BEGIN Extracted entries

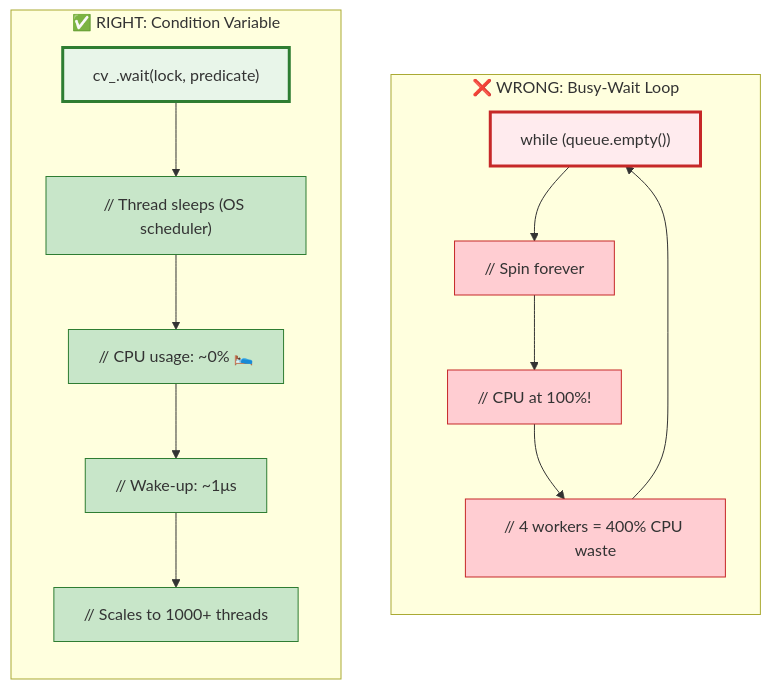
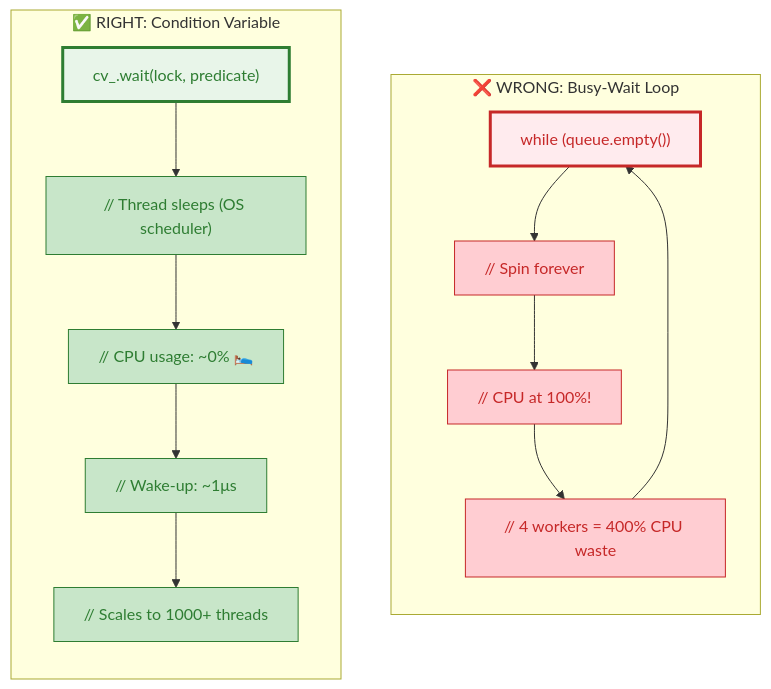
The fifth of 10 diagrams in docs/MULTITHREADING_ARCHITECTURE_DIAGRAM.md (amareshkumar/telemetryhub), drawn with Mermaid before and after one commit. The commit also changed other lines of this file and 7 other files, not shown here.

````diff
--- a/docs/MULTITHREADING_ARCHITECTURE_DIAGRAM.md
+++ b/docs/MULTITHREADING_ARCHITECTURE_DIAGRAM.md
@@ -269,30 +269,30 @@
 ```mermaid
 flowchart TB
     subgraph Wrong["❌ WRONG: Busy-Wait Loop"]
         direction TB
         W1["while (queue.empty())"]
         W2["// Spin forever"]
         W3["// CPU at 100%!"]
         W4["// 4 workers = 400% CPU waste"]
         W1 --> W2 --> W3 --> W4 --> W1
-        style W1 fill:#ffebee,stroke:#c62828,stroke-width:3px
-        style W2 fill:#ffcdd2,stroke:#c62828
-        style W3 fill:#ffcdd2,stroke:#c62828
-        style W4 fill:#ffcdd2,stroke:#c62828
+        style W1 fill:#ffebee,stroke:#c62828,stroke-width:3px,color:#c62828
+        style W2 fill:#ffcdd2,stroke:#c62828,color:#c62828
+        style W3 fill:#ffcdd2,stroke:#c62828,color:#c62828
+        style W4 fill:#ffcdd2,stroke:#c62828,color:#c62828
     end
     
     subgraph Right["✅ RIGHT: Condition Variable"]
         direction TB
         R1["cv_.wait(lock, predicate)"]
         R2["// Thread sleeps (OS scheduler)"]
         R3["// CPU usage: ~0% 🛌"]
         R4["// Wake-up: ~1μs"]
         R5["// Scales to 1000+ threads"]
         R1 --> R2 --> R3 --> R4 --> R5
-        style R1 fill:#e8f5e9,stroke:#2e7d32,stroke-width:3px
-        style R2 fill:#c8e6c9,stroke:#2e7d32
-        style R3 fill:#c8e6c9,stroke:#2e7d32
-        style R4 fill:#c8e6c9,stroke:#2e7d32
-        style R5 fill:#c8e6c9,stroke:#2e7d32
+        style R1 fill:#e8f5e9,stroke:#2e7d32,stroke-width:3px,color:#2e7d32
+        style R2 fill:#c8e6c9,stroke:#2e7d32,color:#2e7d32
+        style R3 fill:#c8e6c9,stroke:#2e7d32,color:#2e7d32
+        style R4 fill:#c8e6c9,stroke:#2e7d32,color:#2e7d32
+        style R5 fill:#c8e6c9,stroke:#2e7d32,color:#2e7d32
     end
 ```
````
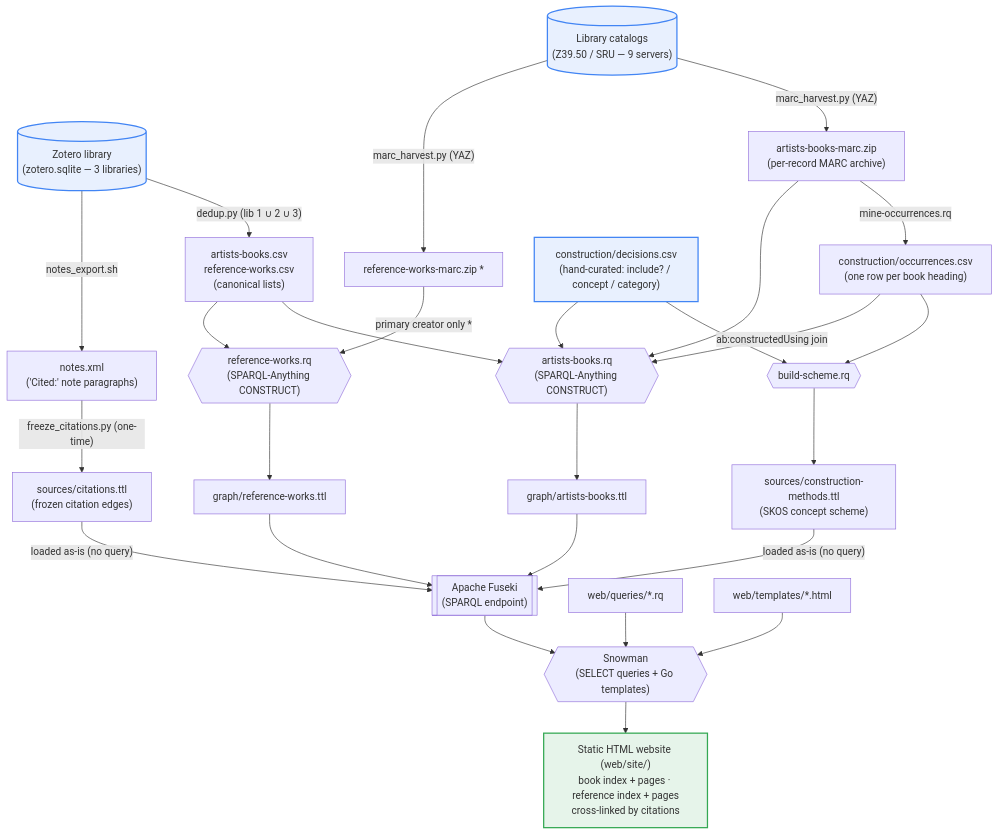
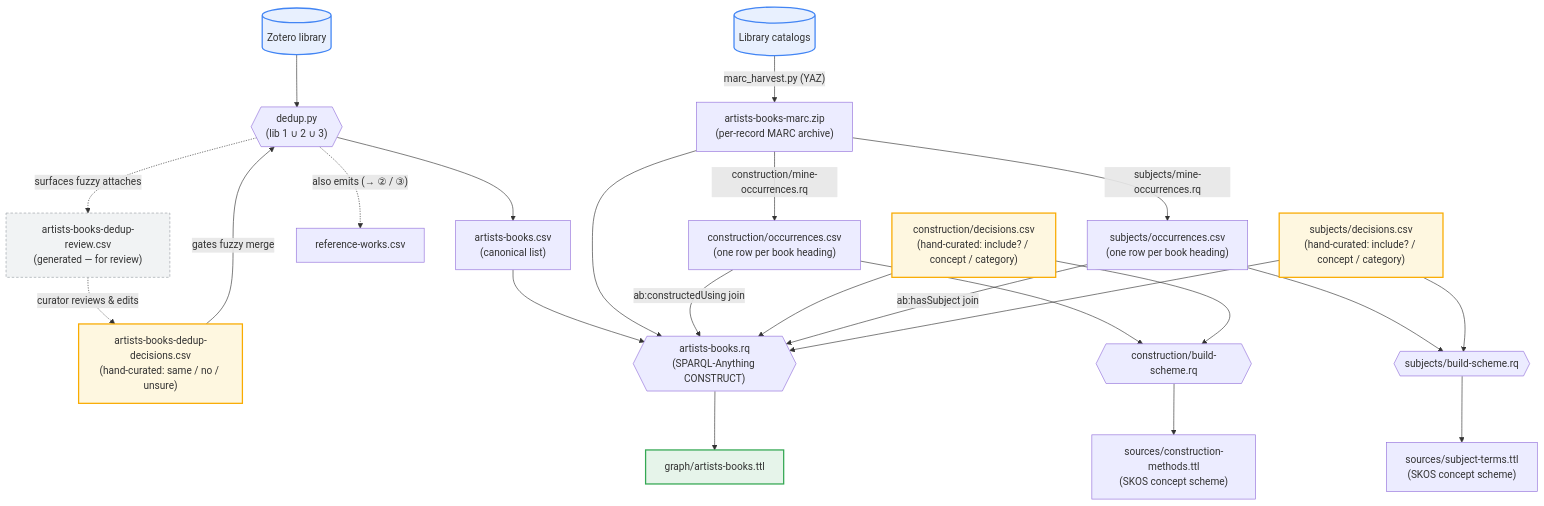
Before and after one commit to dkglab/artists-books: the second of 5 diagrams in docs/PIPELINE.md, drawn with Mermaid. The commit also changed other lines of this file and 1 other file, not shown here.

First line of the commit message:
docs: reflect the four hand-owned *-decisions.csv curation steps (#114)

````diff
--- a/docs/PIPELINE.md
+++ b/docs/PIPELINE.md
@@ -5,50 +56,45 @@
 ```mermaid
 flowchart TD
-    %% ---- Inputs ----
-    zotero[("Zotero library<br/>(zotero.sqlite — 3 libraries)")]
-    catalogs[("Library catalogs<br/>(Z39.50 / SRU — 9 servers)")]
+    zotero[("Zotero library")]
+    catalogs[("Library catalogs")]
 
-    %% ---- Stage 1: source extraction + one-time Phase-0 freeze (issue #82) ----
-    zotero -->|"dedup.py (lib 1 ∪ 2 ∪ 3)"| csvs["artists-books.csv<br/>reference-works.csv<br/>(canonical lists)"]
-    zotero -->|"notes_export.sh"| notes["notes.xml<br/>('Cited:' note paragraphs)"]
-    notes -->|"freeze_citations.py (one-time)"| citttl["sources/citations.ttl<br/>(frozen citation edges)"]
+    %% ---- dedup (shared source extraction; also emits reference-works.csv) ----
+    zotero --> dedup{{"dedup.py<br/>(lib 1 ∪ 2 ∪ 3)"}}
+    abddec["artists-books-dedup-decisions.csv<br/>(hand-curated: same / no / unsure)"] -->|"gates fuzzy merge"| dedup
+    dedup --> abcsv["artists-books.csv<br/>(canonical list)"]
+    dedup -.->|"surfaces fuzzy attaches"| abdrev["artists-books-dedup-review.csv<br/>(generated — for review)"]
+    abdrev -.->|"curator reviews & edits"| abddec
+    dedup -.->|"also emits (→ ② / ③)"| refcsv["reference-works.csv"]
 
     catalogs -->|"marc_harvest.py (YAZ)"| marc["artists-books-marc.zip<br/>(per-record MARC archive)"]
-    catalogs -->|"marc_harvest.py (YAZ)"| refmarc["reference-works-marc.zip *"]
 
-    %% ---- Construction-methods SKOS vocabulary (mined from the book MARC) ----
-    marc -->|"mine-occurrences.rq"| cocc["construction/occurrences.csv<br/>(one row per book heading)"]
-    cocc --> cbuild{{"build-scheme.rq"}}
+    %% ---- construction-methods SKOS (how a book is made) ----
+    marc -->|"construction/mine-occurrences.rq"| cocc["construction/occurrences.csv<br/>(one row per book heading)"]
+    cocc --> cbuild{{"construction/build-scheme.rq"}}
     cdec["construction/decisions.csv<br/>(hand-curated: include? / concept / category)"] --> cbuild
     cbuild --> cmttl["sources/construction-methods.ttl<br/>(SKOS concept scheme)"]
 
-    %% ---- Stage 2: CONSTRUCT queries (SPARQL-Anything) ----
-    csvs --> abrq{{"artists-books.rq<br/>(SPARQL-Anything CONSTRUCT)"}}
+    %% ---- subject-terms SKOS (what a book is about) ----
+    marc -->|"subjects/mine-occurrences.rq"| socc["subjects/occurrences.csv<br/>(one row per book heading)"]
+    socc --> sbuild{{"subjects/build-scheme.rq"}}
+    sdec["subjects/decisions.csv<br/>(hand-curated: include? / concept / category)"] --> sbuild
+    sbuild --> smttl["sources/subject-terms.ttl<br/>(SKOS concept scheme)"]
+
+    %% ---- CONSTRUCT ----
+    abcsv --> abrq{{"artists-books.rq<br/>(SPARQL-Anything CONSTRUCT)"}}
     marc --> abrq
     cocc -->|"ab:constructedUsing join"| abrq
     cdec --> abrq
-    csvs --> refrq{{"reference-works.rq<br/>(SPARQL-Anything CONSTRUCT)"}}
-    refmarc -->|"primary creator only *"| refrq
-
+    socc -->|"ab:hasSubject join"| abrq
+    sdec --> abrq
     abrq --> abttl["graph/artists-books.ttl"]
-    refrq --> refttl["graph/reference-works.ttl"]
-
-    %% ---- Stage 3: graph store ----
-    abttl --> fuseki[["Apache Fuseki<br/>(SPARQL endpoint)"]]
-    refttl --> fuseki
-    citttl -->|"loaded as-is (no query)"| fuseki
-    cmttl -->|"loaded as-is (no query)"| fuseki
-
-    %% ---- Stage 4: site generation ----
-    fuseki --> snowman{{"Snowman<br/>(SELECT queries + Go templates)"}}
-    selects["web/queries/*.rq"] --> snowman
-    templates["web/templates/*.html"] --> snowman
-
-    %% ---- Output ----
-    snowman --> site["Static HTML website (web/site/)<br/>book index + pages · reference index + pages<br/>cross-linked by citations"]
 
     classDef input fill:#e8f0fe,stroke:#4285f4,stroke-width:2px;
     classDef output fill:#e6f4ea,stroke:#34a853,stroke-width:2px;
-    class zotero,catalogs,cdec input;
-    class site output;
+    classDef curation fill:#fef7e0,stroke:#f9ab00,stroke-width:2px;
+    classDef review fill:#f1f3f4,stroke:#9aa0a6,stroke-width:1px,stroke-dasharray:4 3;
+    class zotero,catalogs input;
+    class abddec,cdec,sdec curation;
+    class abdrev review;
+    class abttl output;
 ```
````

END Extracted entries

• [Exercise]: In repeating the lines above, keep the wording exact and leave every picture out.

• [Answer to this exercise]:
The fifth of 10 diagrams in docs/MULTITHREADING_ARCHITECTURE_DIAGRAM.md (amareshkumar/telemetryhub), drawn with Mermaid before and after one commit. The commit also changed other lines of this file and 7 other files, not shown here.

````diff
--- a/docs/MULTITHREADING_ARCHITECTURE_DIAGRAM.md
+++ b/docs/MULTITHREADING_ARCHITECTURE_DIAGRAM.md
@@ -269,30 +269,30 @@
 ```mermaid
 flowchart TB
     subgraph Wrong["❌ WRONG: Busy-Wait Loop"]
         direction TB
         W1["while (queue.empty())"]
         W2["// Spin forever"]
         W3["// CPU at 100%!"]
         W4["// 4 workers = 400% CPU waste"]
         W1 --> W2 --> W3 --> W4 --> W1
-        style W1 fill:#ffebee,stroke:#c62828,stroke-width:3px
-        style W2 fill:#ffcdd2,stroke:#c62828
-        style W3 fill:#ffcdd2,stroke:#c62828
-        style W4 fill:#ffcdd2,stroke:#c62828
+        style W1 fill:#ffebee,stroke:#c62828,stroke-width:3px,color:#c62828
+        style W2 fill:#ffcdd2,stroke:#c62828,color:#c62828
+        style W3 fill:#ffcdd2,stroke:#c62828,color:#c62828
+        style W4 fill:#ffcdd2,stroke:#c62828,color:#c62828
     end
     
     subgraph Right["✅ RIGHT: Condition Variable"]
         direction TB
         R1["cv_.wait(lock, predicate)"]
         R2["// Thread sleeps (OS scheduler)"]
         R3["// CPU usage: ~0% 🛌"]
         R4["// Wake-up: ~1μs"]
         R5["// Scales to 1000+ threads"]
         R1 --> R2 --> R3 --> R4 --> R5
-        style R1 fill:#e8f5e9,stroke:#2e7d32,stroke-width:3px
-        style R2 fill:#c8e6c9,stroke:#2e7d32
-        style R3 fill:#c8e6c9,stroke:#2e7d32
-        style R4 fill:#c8e6c9,stroke:#2e7d32
-        style R5 fill:#c8e6c9,stroke:#2e7d32
+        style R1 fill:#e8f5e9,stroke:#2e7d32,stroke-width:3px,color:#2e7d32
+        style R2 fill:#c8e6c9,stroke:#2e7d32,color:#2e7d32
+        style R3 fill:#c8e6c9,stroke:#2e7d32,color:#2e7d32
+        style R4 fill:#c8e6c9,stroke:#2e7d32,color:#2e7d32
+        style R5 fill:#c8e6c9,stroke:#2e7d32,color:#2e7d32
     end
 ```
````
Before and after one commit to dkglab/artists-books: the second of 5 diagrams in docs/PIPELINE.md, drawn with Mermaid. The commit also changed other lines of this file and 1 other file, not shown here.

First line of the commit message:
docs: reflect the four hand-owned *-decisions.csv curation steps (#114)

````diff
--- a/docs/PIPELINE.md
+++ b/docs/PIPELINE.md
@@ -5,50 +56,45 @@
 ```mermaid
 flowchart TD
-    %% ---- Inputs ----
-    zotero[("Zotero library<br/>(zotero.sqlite — 3 libraries)")]
-    catalogs[("Library catalogs<br/>(Z39.50 / SRU — 9 servers)")]
+    zotero[("Zotero library")]
+    catalogs[("Library catalogs")]
 
-    %% ---- Stage 1: source extraction + one-time Phase-0 freeze (issue #82) ----
-    zotero -->|"dedup.py (lib 1 ∪ 2 ∪ 3)"| csvs["artists-books.csv<br/>reference-works.csv<br/>(canonical lists)"]
-    zotero -->|"notes_export.sh"| notes["notes.xml<br/>('Cited:' note paragraphs)"]
-    notes -->|"freeze_citations.py (one-time)"| citttl["sources/citations.ttl<br/>(frozen citation edges)"]
+    %% ---- dedup (shared source extraction; also emits reference-works.csv) ----
+    zotero --> dedup{{"dedup.py<br/>(lib 1 ∪ 2 ∪ 3)"}}
+    abddec["artists-books-dedup-decisions.csv<br/>(hand-curated: same / no / unsure)"] -->|"gates fuzzy merge"| dedup
+    dedup --> abcsv["artists-books.csv<br/>(canonical list)"]
+    dedup -.->|"surfaces fuzzy attaches"| abdrev["artists-books-dedup-review.csv<br/>(generated — for review)"]
+    abdrev -.->|"curator reviews & edits"| abddec
+    dedup -.->|"also emits (→ ② / ③)"| refcsv["reference-works.csv"]
 
     catalogs -->|"marc_harvest.py (YAZ)"| marc["artists-books-marc.zip<br/>(per-record MARC archive)"]
-    catalogs -->|"marc_harvest.py (YAZ)"| refmarc["reference-works-marc.zip *"]
 
-    %% ---- Construction-methods SKOS vocabulary (mined from the book MARC) ----
-    marc -->|"mine-occurrences.rq"| cocc["construction/occurrences.csv<br/>(one row per book heading)"]
-    cocc --> cbuild{{"build-scheme.rq"}}
+    %% ---- construction-methods SKOS (how a book is made) ----
+    marc -->|"construction/mine-occurrences.rq"| cocc["construction/occurrences.csv<br/>(one row per book heading)"]
+    cocc --> cbuild{{"construction/build-scheme.rq"}}
     cdec["construction/decisions.csv<br/>(hand-curated: include? / concept / category)"] --> cbuild
     cbuild --> cmttl["sources/construction-methods.ttl<br/>(SKOS concept scheme)"]
 
-    %% ---- Stage 2: CONSTRUCT queries (SPARQL-Anything) ----
-    csvs --> abrq{{"artists-books.rq<br/>(SPARQL-Anything CONSTRUCT)"}}
+    %% ---- subject-terms SKOS (what a book is about) ----
+    marc -->|"subjects/mine-occurrences.rq"| socc["subjects/occurrences.csv<br/>(one row per book heading)"]
+    socc --> sbuild{{"subjects/build-scheme.rq"}}
+    sdec["subjects/decisions.csv<br/>(hand-curated: include? / concept / category)"] --> sbuild
+    sbuild --> smttl["sources/subject-terms.ttl<br/>(SKOS concept scheme)"]
+
+    %% ---- CONSTRUCT ----
+    abcsv --> abrq{{"artists-books.rq<br/>(SPARQL-Anything CONSTRUCT)"}}
     marc --> abrq
     cocc -->|"ab:constructedUsing join"| abrq
     cdec --> abrq
-    csvs --> refrq{{"reference-works.rq<br/>(SPARQL-Anything CONSTRUCT)"}}
-    refmarc -->|"primary creator only *"| refrq
-
+    socc -->|"ab:hasSubject join"| abrq
+    sdec --> abrq
     abrq --> abttl["graph/artists-books.ttl"]
-    refrq --> refttl["graph/reference-works.ttl"]
-
-    %% ---- Stage 3: graph store ----
-    abttl --> fuseki[["Apache Fuseki<br/>(SPARQL endpoint)"]]
-    refttl --> fuseki
-    citttl -->|"loaded as-is (no query)"| fuseki
-    cmttl -->|"loaded as-is (no query)"| fuseki
-
-    %% ---- Stage 4: site generation ----
-    fuseki --> snowman{{"Snowman<br/>(SELECT queries + Go templates)"}}
-    selects["web/queries/*.rq"] --> snowman
-    templates["web/templates/*.html"] --> snowman
-
-    %% ---- Output ----
-    snowman --> site["Static HTML website (web/site/)<br/>book index + pages · reference index + pages<br/>cross-linked by citations"]
 
     classDef input fill:#e8f0fe,stroke:#4285f4,stroke-width:2px;
     classDef output fill:#e6f4ea,stroke:#34a853,stroke-width:2px;
-    class zotero,catalogs,cdec input;
-    class site output;
+    classDef curation fill:#fef7e0,stroke:#f9ab00,stroke-width:2px;
+    classDef review fill:#f1f3f4,stroke:#9aa0a6,stroke-width:1px,stroke-dasharray:4 3;
+    class zotero,catalogs input;
+    class abddec,cdec,sdec curation;
+    class abdrev review;
+    class abttl output;
 ```
````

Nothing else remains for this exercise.